This post contains four rules of thumb that I find work well when selecting singable and playable keys for church singing.

2. The Cross Has Made You Flawless
This post generated quite a lot of discussion – around the song Flawless. See what you think. In Christ we stand before our heavenly Father as perfect, flawless people. We are wrapped up in Christ’s righteousness.

1. Never Alone
This most viewed post shares a congregational song, Never Alone. It has a simple melody (great for church singing) and the lyrics bring such comfort. Christ is with us! We are not alone . . . no matter how alone we may feel.
“And be sure of this: I am with you always, even to the end of the age.”
(NLT Matthew 28:20)

Thanks for reading in 2016! Merry Christmas!

Ros

 

All together – yet not connected?

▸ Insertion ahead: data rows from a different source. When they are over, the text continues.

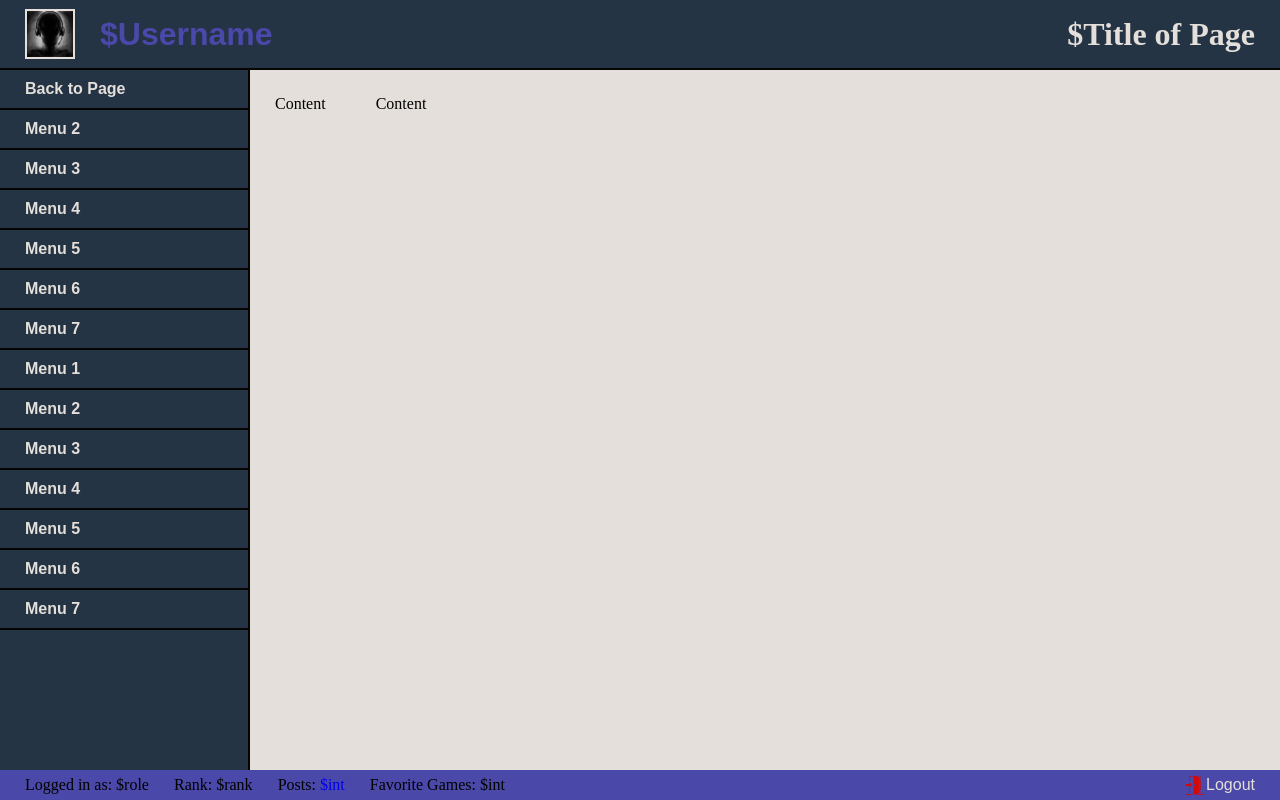
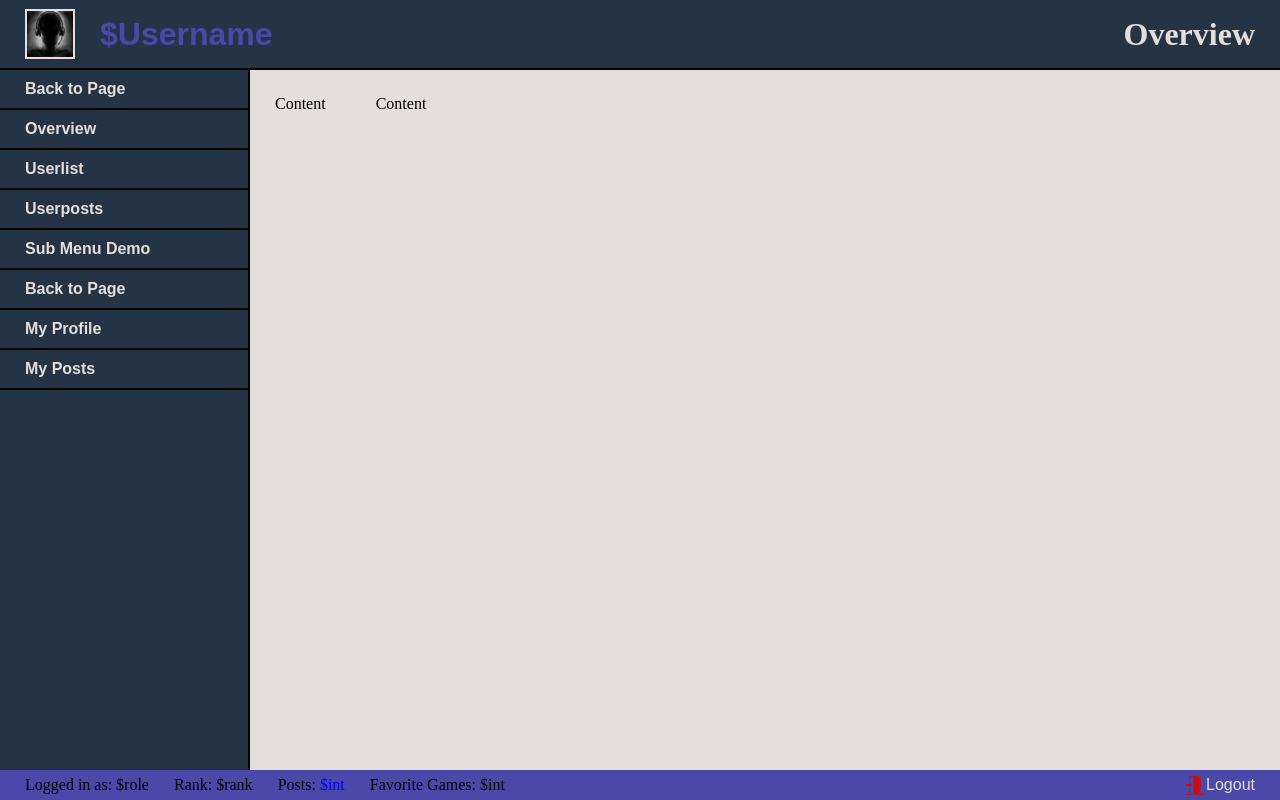
Before and after one commit to izzywest/FSWD40-Project03-findmygame.today, a PHP site: page /dashboard/index.php in a window 1280 px wide. Run offline with PHP 8.4, Linux system fonts and the light colour scheme; some web fonts are replaced.

Commit message:
added proper links and dynamic $pageTitle

```diff
--- a/dashboard/inc/head.php
+++ b/dashboard/inc/head.php
@@ -17,36 +17,30 @@
             <img class="avatar-small" src="../img/avatars/default_avatar.jpg" alt="avatar">
             <h1 class="username">$Username</h1>
         </div>
-        <h1>$Title of Page</h1>
+        <h1><?php echo $pageTitle ?></h1>
     </header>
     <main>
         <aside><!-- ### Hide/Show Navs based on user role ### -->
                 <!-- ADMIN NAV -->
                 <ul class="dash-nav">
-                    <li><a href="../index.html">Back to Page</a></li>
-                    <li><a href="#">Menu 2</a>
+                    <li><a class="backlink" href="../index.html">Back to Page</a></li>
+                    <li><a href="index.php">Overview</a></li>
+                    <li><a href="profile.php">Userlist</a></li>
+                    <li><a href="posts.php">Userposts</a></li>
+                    <li><a href="#">Sub Menu Demo</a>
                         <ul class="dash-sub-nav">
                             <li><a href="#">Sub 1</a></li>
                             <li><a href="#">Sub 2</a></li>
                             <li><a href="#">Sub 3</a></li>
                         </ul>
                     </li>
-                    <li><a href="#">Menu 3</a></li>
-                    <li><a href="#">Menu 4</a></li>
-                    <li><a href="#">Menu 5</a></li>
-                    <li><a href="#">Menu 6</a></li>
-                    <li><a href="#">Menu 7</a></li>
                 </ul>
 
                 <!-- USER NAV -->
                 <ul class="dash-nav">
-                    <li><a href="#">Menu 1</a></li>
-                    <li><a href="#">Menu 2</a></li>
-                    <li><a href="#">Menu 3</a></li>
-                    <li><a href="#">Menu 4</a></li>
-                    <li><a href="#">Menu 5</a></li>
-                    <li><a href="#">Menu 6</a></li>
-                    <li><a href="#">Menu 7</a></li>
+                    <li><a class="backlink" href="../index.html">Back to Page</a></li>
+                    <li><a href="profile.php">My Profile</a></li>
+                    <li><a href="posts.php">My Posts</a></li>
                 </ul>
 
         </aside>
```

alone together.pngA while ago I posted this on Face Book (with some degree of frustration). It was met with widespread affirmation!
“Wish this was in the Bible: Dear children, you will gain much freedom and respect by showing self-control in your use of digital technology, which feeds egos and selfishness (there is a reason for the label ‘i’ on many of these devices) and largely discourages you from living out your faith by acts of kindness and service. What really matters is faith expressed in loving action. Don’t be slaves to the inertia of the digital interface…but slaves of Christ, free children of God. You are my hands and feet, not just my fingers.”

It seems that many Christian parents are also struggling with the digital revolution and the changes it has made for how our teens are relating to us and each other.

Earlier this year our Sunday paper included a news article about “iPlods“- a rather sad nickname for the primary school children involved in their research. These children were so unfit and lacking in basic core strength, they didn’t have control over their core muscles. They exhibited “an inability to control what their spines were doing. . . The vast majority did not have the core strength, flexibility or co-ordination to achieve exercises considered “basic foundations” of movement.” (Schools put iPlods through their paces, June 30, Sunday Mail)

But the problem is not just potential long term physical damage, or missing out on the simple joys of childhood. The problem is for adults, teens and children alike. The problem is with the tendencies of our selfish hearts, expressed here in Philippians 2:

Do nothing from selfish ambition or conceit, but in humility count others more significant than yourselves. Let each of you look not only to his own interests, but also to the interests of others.

How precisely does this nail what is wrong with this “i”-everything era? Paul could have penned this as a direct instruction to us in 2016! Despite its many useful applications, modern technology both feeds and makes socially acceptable (and desirable?) our desire to be selfish. We can now sit and play endlessly throughout the day and night, amusing ourselves and ignoring others. We (think we) look very sophisticated, very advanced. Yet this perception makes it just that much harder to disconnect from our self-interest and tune in to the needs and interests of those around us.

Casting Crowns, in the song ‘House of Their Dreams’ (Album:”Thrive” 2014), described this modern plight, or perhaps blight!
“Now they’re trapped in their own worlds, in their own wars
With their cell phones and the closed doors
It’s funny how quiet and peaceful that it seems
But they’re all alone together
In the house of their dreams.”
This chorus holds up to us a shocking mirror-image of the reality so many of us have fallen into – sitting in separate rooms, plugged into our own distractions and missing out on the relationships we have been planted in the midst of. Perhaps it is time to dig ourselves out of this sad situation?

It can start with simply putting the phone down – or unplugging the Wifi!